» REQUIRED ACTION
Your answer should be every line below that includes the word "those".

» DATA EXCERPTS
___
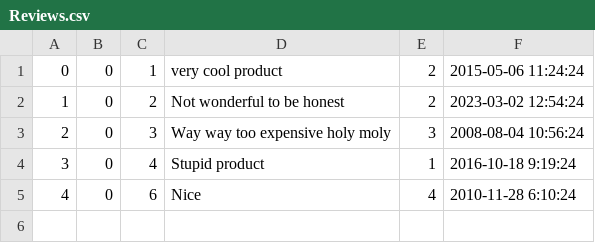
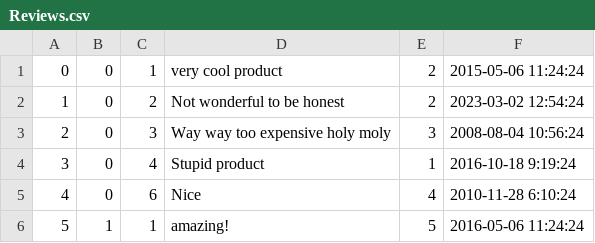
Before and after one commit to mijonathan314/Mini-Amazon, a CSV file: db/data/Reviews.csv, drawn as a sheet.

Commit message:
finished up all reviews and extra features except those for sellers

```diff
--- a/db/data/Reviews.csv
+++ b/db/data/Reviews.csv
@@ -5 +5,2 @@
 "4", "0", "6", "Nice", "4", "2010-11-28 6:10:24"
+"5", "1", "1", "amazing!", "5", "2016-05-06 11:24:24"
```
Also changed, not shown: db/data/Products.csv, db/generated/Carts.csv, 19 other files.
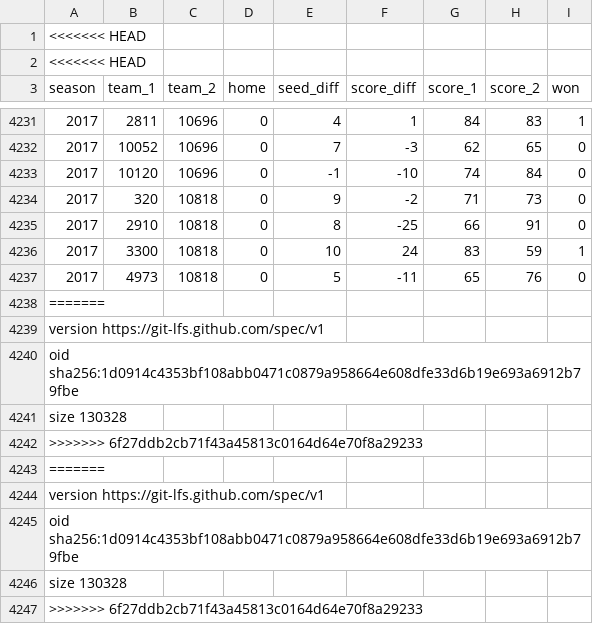
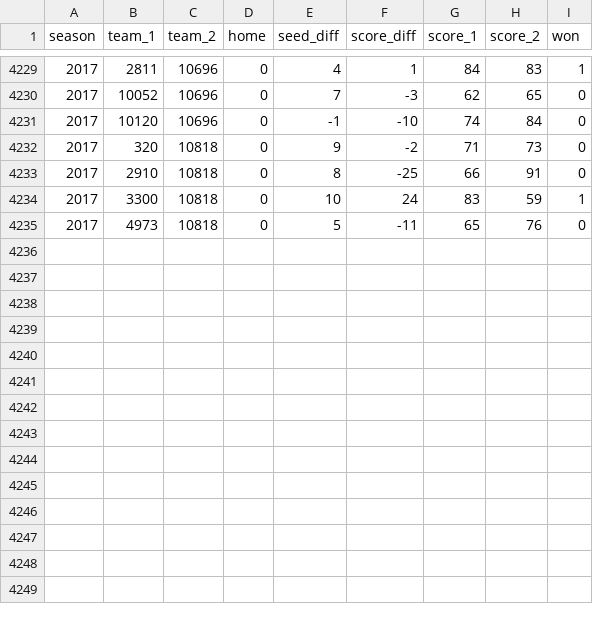
Before and after one commit to goodboychan/datacamp_repo, a CSV file: Advanced.Deep.Learning.with.Keras/dataset/games_tourney.csv, drawn as a sheet; only a part is shown, gaps mark what is left out.

```diff
--- a/Advanced.Deep.Learning.with.Keras/dataset/games_tourney.csv
+++ b/Advanced.Deep.Learning.with.Keras/dataset/games_tourney.csv
@@ -1,3 +1 @@
-<<<<<<< HEAD
-<<<<<<< HEAD
 season,team_1,team_2,home,seed_diff,score_diff,score_1,score_2,won
@@ -4237,11 +4235 @@ season,team_1,team_2,home,seed_diff,score_diff,score_1,score_2,won
 2017,4973,10818,0,5,-11,65,76,0
-=======
-version https://git-lfs.github.com/spec/v1
-oid sha256:1d0914c4353bf108abb0471c0879a958664e608dfe33d6b19e693a6912b79fbe
-size 130328
->>>>>>> 6f27ddb2cb71f43a45813c0164d64e70f8a29233
-=======
-version https://git-lfs.github.com/spec/v1
-oid sha256:1d0914c4353bf108abb0471c0879a958664e608dfe33d6b19e693a6912b79fbe
-size 130328
->>>>>>> 6f27ddb2cb71f43a45813c0164d64e70f8a29233
```
Also changed, not shown: Advanced.Deep.Learning.with.Keras/dataset/games_season_enriched.csv, Analyze.Your.Runkeeper.Fitness.Data/dataset/cardioActivities.csv, 1 other file.
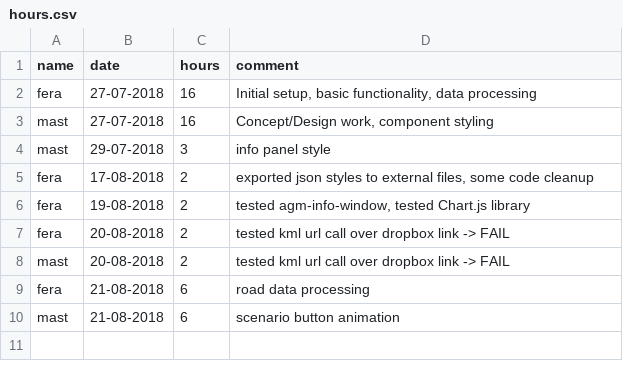
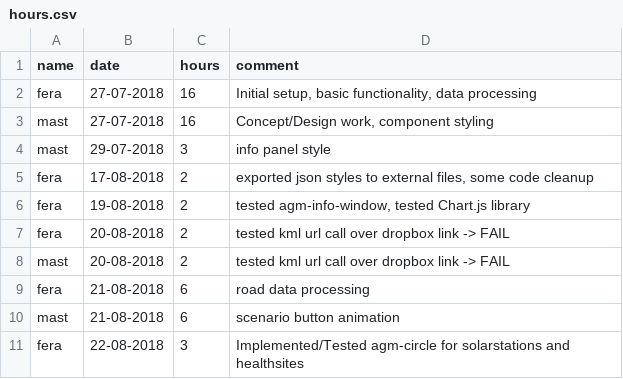
Before and after one commit to MrOrange1992/VisualGhana, a CSV file: hours.csv, drawn as a sheet; the diff names each change by its address in the sheet, - before the commit and + after, or states it on an @@ line.

Commit message:
Implemented/Tested agm-circle for solarstations and healthsites

```diff
--- a/hours.csv
+++ b/hours.csv
+row 11: fera | 22-08-2018 | 3 | Implemented/Tested agm-circle for solarstations and healthsites
```
Also changed, not shown: tasks.csv, 8 other files.
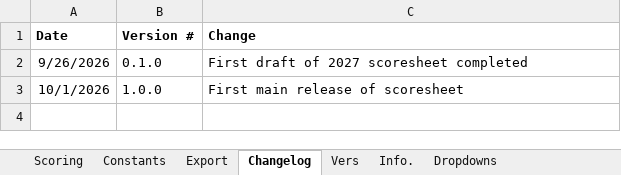
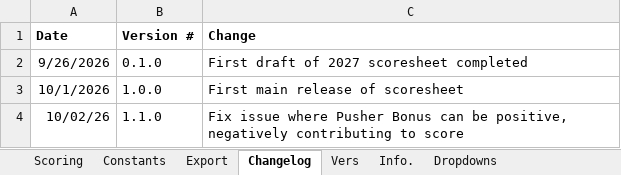
Before and after one commit to Southern-Califonia-Science-Olympiad/scoresheets, an Excel workbook: 2027ElectricVehicle/scoresheet_c.xlsx, sheet Changelog, drawn as a sheet; values as stored, in another font and other column widths than the file's, no borders; the diff names each change by its address in the sheet, - before the commit and + after, or states it on an @@ line.

Commit message:
fix: Add max bounds to EV pusher bonus
The pusher bonus should not go positive. Since tiebreaker 4 is the
pusher's width, we do not cap the pusher width directly, but instead cap
the pusher bonus to a max of 0.

```diff
--- a/2027ElectricVehicle/scoresheet_c.xlsx (sheet Changelog)
+++ b/2027ElectricVehicle/scoresheet_c.xlsx (sheet Changelog)
+row 4: 10/02/26 | 1.1.0 | Fix issue where Pusher Bonus can be positive, negatively contributing to score
```
Also changed, not shown: sheet Info., sheet Scoring, hidden cells, 1 other file.
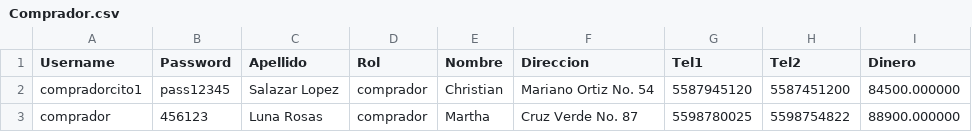
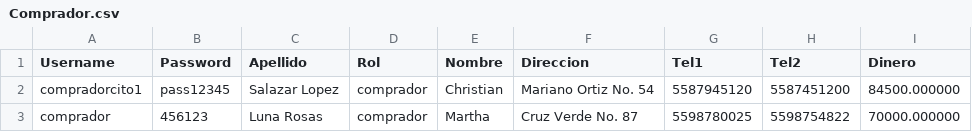
Before and after one commit to Polito9/Simple_System_School, a CSV file: source/Comprador.csv, drawn as a sheet.

```diff
--- a/source/Comprador.csv
+++ b/source/Comprador.csv
@@ -2,2 +2,2 @@ Username,Password,Apellido,Rol,Nombre,Direccion,Tel1,Tel2,Dinero
 compradorcito1,pass12345,Salazar Lopez,comprador,Christian,Mariano Ortiz No. 54,5587945120,5587451200,84500.000000
-comprador,456123,Luna Rosas,comprador,Martha,Cruz Verde No. 87,5598780025,5598754822,88900.000000
+comprador,456123,Luna Rosas,comprador,Martha,Cruz Verde No. 87,5598780025,5598754822,70000.000000
```
Also changed, not shown: source/Productos.csv, 3 other files.
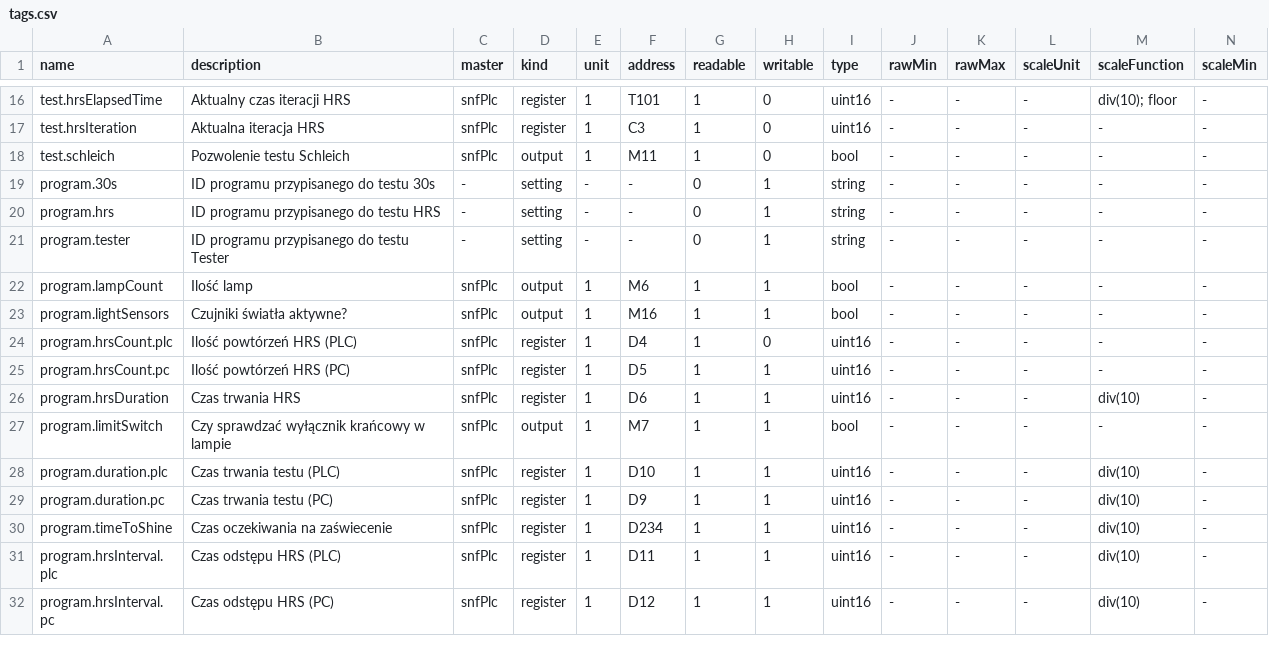
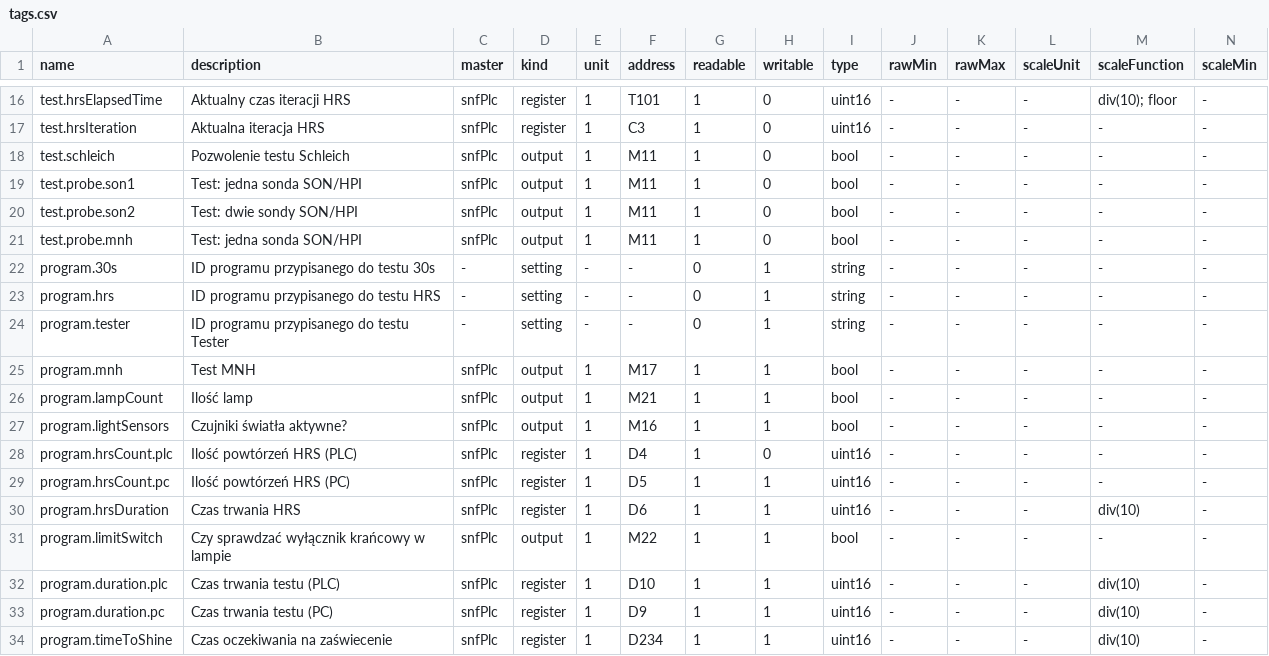
Before and after one commit to morkai/walkner-snf, a CSV file: config/tags.csv, drawn as a sheet; only a part is shown, gaps mark what is left out; the shorter side is filled out with more unchanged rows; addresses are those after the commit; rows hold the shown columns only; the diff names each change by its address in the sheet, - before the commit and + after, or states it on an @@ line.

Commit message:
Added another option to the program's lamp count property and changes some tag addresses.

```diff
--- a/config/tags.csv
+++ b/config/tags.csv
+row 19: test.probe.son1 | Test: jedna sonda SON/HPI | snfPlc | output | 1 | M11 | 1 | 0 | bool | - | - | - | - | -
+row 20: test.probe.son2 | Test: dwie sondy SON/HPI | snfPlc | output | 1 | M11 | 1 | 0 | bool | - | - | - | - | -
+row 21: test.probe.mnh | Test: jedna sonda SON/HPI | snfPlc | output | 1 | M11 | 1 | 0 | bool | - | - | - | - | -
+row 25: program.mnh | Test MNH | snfPlc | output | 1 | M17 | 1 | 1 | bool | - | - | - | - | -
-F26 (address): M6
+F26 (address): M21
-F31 (address): M7
+F31 (address): M22
```
Also changed, not shown: 4 other files.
___
» RESULT FOR THIS EXERCISE
finished up all reviews and extra features except those for sellers
Before and after one commit to morkai/walkner-snf, a CSV file: config/tags.csv, drawn as a sheet; only a part is shown, gaps mark what is left out; the shorter side is filled out with more unchanged rows; addresses are those after the commit; rows hold the shown columns only; the diff names each change by its address in the sheet, - before the commit and + after, or states it on an @@ line.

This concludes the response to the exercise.